• _Data for analysis_
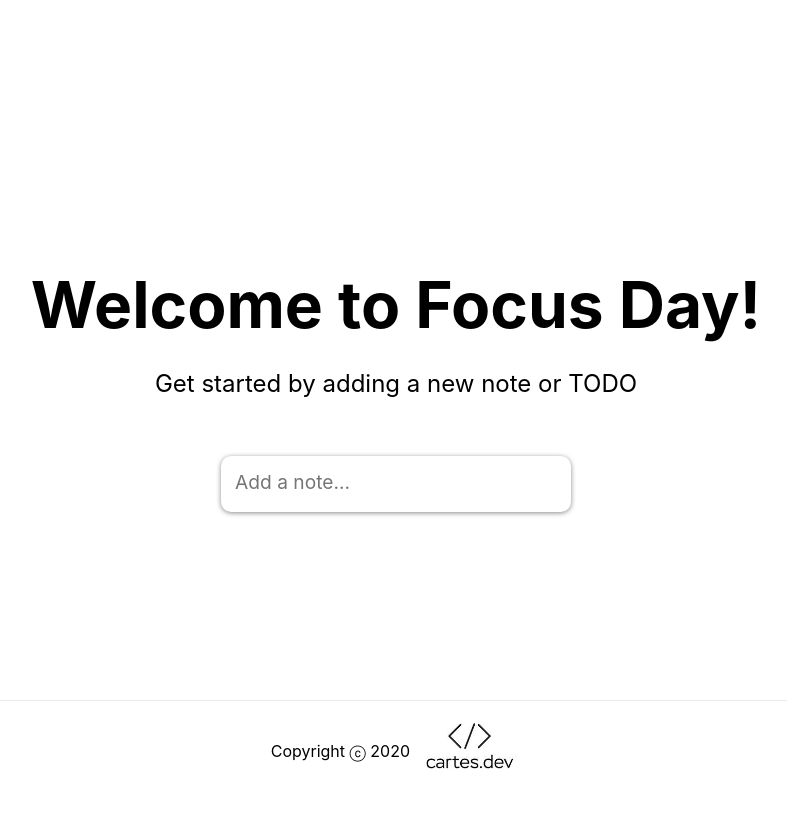
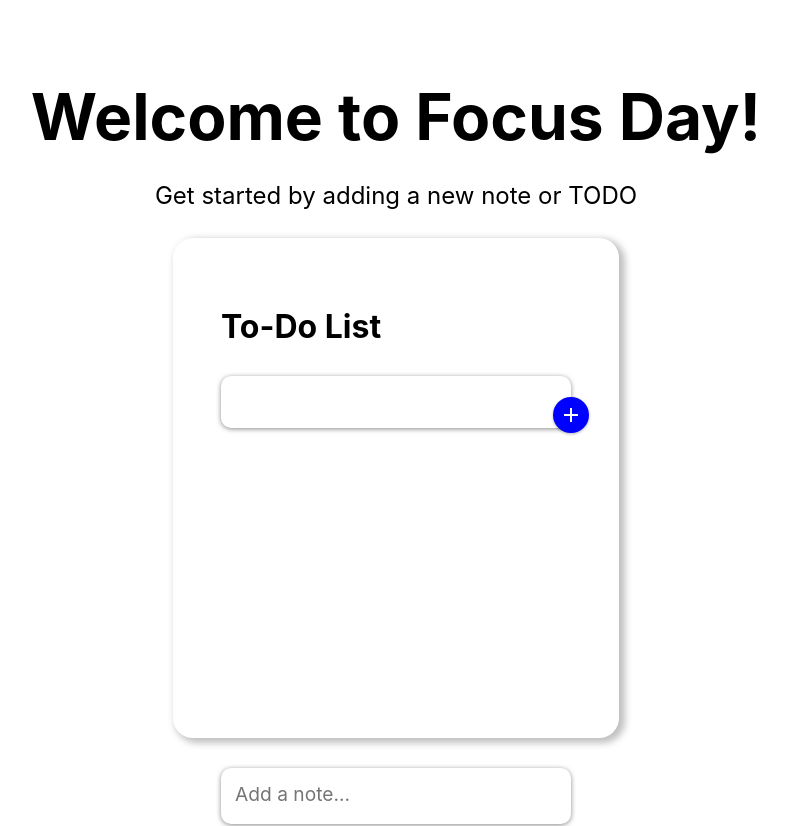
Before and after one commit to alfonsocartes/focus-day, a Next.js app: page / in a window 1280 px wide. Shown: the top 826 px of the page, without its empty margins (244-1031 px from the left). Before the commit the page ends 800 px from the top, so only its background shows below. Built offline with nearby package versions, Linux system fonts and the light colour scheme.

Commit message:
Added ToDoList component and extracted Notes to another component

```diff
--- a/components/App.jsx
+++ b/components/App.jsx
@@ -1,38 +1,16 @@
 import { useState } from "react";
-import Note from "./Note";
-import NoteCreation from "./NoteCreation";
+import Notes from "./Notes";
+import ToDoList from "./ToDoList";
 
 function App() {
-  const [notes, setNotes] = useState([]);
-
-  function addNote(newNote) {
-    setNotes((prevNotes) => {
-      return [...prevNotes, newNote];
-    });
-  }
-
-  function deleteNote(id) {
-    setNotes((prevNotes) => {
-      return prevNotes.filter((noteItem, index) => {
-        return index !== id;
-      });
-    });
-  }
-
   return (
     <div>
-      <NoteCreation onAdd={addNote} />
-      {notes.map((noteItem, index) => {
-        return (
-          <Note
-            key={index}
-            id={index}
-            title={noteItem.title}
-            content={noteItem.content}
-            onDelete={deleteNote}
-          />
-        );
-      })}
+      <div>
+        <ToDoList />
+      </div>
+      <div>
+        <Notes />
+      </div>
     </div>
   );
 }
--- /dev/null
+++ b/components/Notes.jsx
@@ -0,0 +1,40 @@
+import { useState } from "react";
+import Note from "./Note";
+import NoteCreation from "./NoteCreation";
+
+function Notes() {
+  const [notes, setNotes] = useState([]);
+
+  function addNote(newNote) {
+    setNotes((prevNotes) => {
+      return [...prevNotes, newNote];
+    });
+  }
+
+  function deleteNote(id) {
+    setNotes((prevNotes) => {
+      return prevNotes.filter((noteItem, index) => {
+        return index !== id;
+      });
+    });
+  }
+
+  return (
+    <div>
+      <NoteCreation onAdd={addNote} />
+      {notes.map((noteItem, index) => {
+        return (
+          <Note
+            key={index}
+            id={index}
+            title={noteItem.title}
+            content={noteItem.content}
+            onDelete={deleteNote}
+          />
+        );
+      })}
+    </div>
+  );
+}
+
+export default Notes;
--- /dev/null
+++ b/components/Task.jsx
@@ -0,0 +1,13 @@
+function Task(props) {
+  return (
+    <div
+      onClick={() => {
+        props.onChecked(props.id);
+      }}
+    >
+      <li>{props.text}</li>
+    </div>
+  );
+}
+
+export default Task;
--- /dev/null
+++ b/components/TaskCreation.jsx
@@ -0,0 +1,33 @@
+import { useState } from "react";
+import AddIcon from "@material-ui/icons/Add";
+import Fab from "@material-ui/core/Fab";
+import Zoom from "@material-ui/core/Zoom";
+
+function TaskCreation(props) {
+  const [newTask, setNewTask] = useState("");
+
+  function handleChange(event) {
+    const newValue = event.target.value;
+    setNewTask(newValue);
+  }
+
+  return (
+    <div>
+      <form className="create-task">
+        <input onChange={handleChange} type="text" value={newTask} />
+        <Zoom in={true}>
+          <Fab
+            onClick={() => {
+              props.onAdd(newTask);
+              setNewTask("");
+            }}
+          >
+            <AddIcon />
+          </Fab>
+        </Zoom>
+      </form>
+    </div>
+  );
+}
+
+export default TaskCreation;
--- /dev/null
+++ b/components/ToDoList.jsx
@@ -0,0 +1,44 @@
+import { useState } from "react";
+import Task from "./Task";
+import TaskCreation from "./TaskCreation";
+
+function ToDoList() {
+  const [tasks, setTasks] = useState([]);
+
+  function addTask(newTask) {
+    setTasks((prevItems) => {
+      return [...prevItems, newTask];
+    });
+  }
+
+  function deleteTask(id) {
+    setTasks((prevItems) => {
+      return prevItems.filter((item, index) => {
+        return index !== id;
+      });
+    });
+  }
+
+  return (
+    <div className="todo-container">
+      <div>
+        <h1>To-Do List</h1>
+      </div>
+      <TaskCreation onAdd={addTask} />
+      <div>
+        <ul>
+          {tasks.map((todoTask, index) => (
+            <Task
+              key={index}
+              id={index}
+              text={todoTask}
+              onChecked={deleteTask}
+            />
+          ))}
+        </ul>
+      </div>
+    </div>
+  );
+}
+
+export default ToDoList;
--- a/styles/globals.css
+++ b/styles/globals.css
@@ -28,7 +28,6 @@ header h1 {
 }
 
 footer {
-  position: absolute;
   text-align: center;
   bottom: 0;
   width: 100%;
@@ -38,6 +37,7 @@ footer {
 footer p {
   color: #ccc;
 }
+
 .note {
   background: #fff;
   border-radius: 5px;
@@ -79,6 +79,69 @@ form.create-note textarea {
 }
 form.create-note button {
   position: absolute;
+  right: -18px;
+  bottom: -5px;
+  background: blue;
+  color: #fff;
+  border: none;
+  border-radius: 50%;
+  width: 36px;
+  height: 36px;
+  box-shadow: 0 1px 3px rgba(0, 0, 0, 0.3);
+  cursor: pointer;
+  outline: none;
+}
+
+.todo-container {
+  width: 100%;
+  height: auto;
+  min-height: 500px;
+  max-width: 500px;
+  min-width: 250px;
+  background: #fff;
+  background-size: 25px 25px;
+  border-radius: 20px;
+  box-shadow: 4px 3px 7px 2px #00000040;
+  padding: 3rem;
+  box-sizing: border-box;
+}
+
+form.create-task {
+  position: relative;
+  width: 350px;
+  margin: 30px auto 20px auto;
+  background: #fff;
+  padding: 10px;
+  border-radius: 10px;
+  box-shadow: 0 1px 5px rgb(138, 138, 138);
+}
+form.create-task input {
+  width: 100%;
+  border: none;
+  padding: 4px;
+  outline: none;
+  font-size: 1.2em;
+  font-family: inherit;
+  resize: none;
+}
+
+form.create-task button {
+  position: absolute;
+  right: -18px;
+  bottom: -5px;
+  background: blue;
+  color: #fff;
+  border: none;
+  border-radius: 50%;
+  width: 36px;
+  height: 36px;
+  box-shadow: 0 1px 3px rgba(0, 0, 0, 0.3);
+  cursor: pointer;
+  outline: none;
+}
+/*
+form.create-task button {
+  position: absolute;
   right: 18px;
   bottom: -18px;
   background: blue;
@@ -91,3 +154,4 @@ form.create-note button {
   cursor: pointer;
   outline: none;
 }
+*/
```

• _Work required_
For the word "props", how many lines in the records above contain it? Answer with the number and nothing else.

• _Task result_
5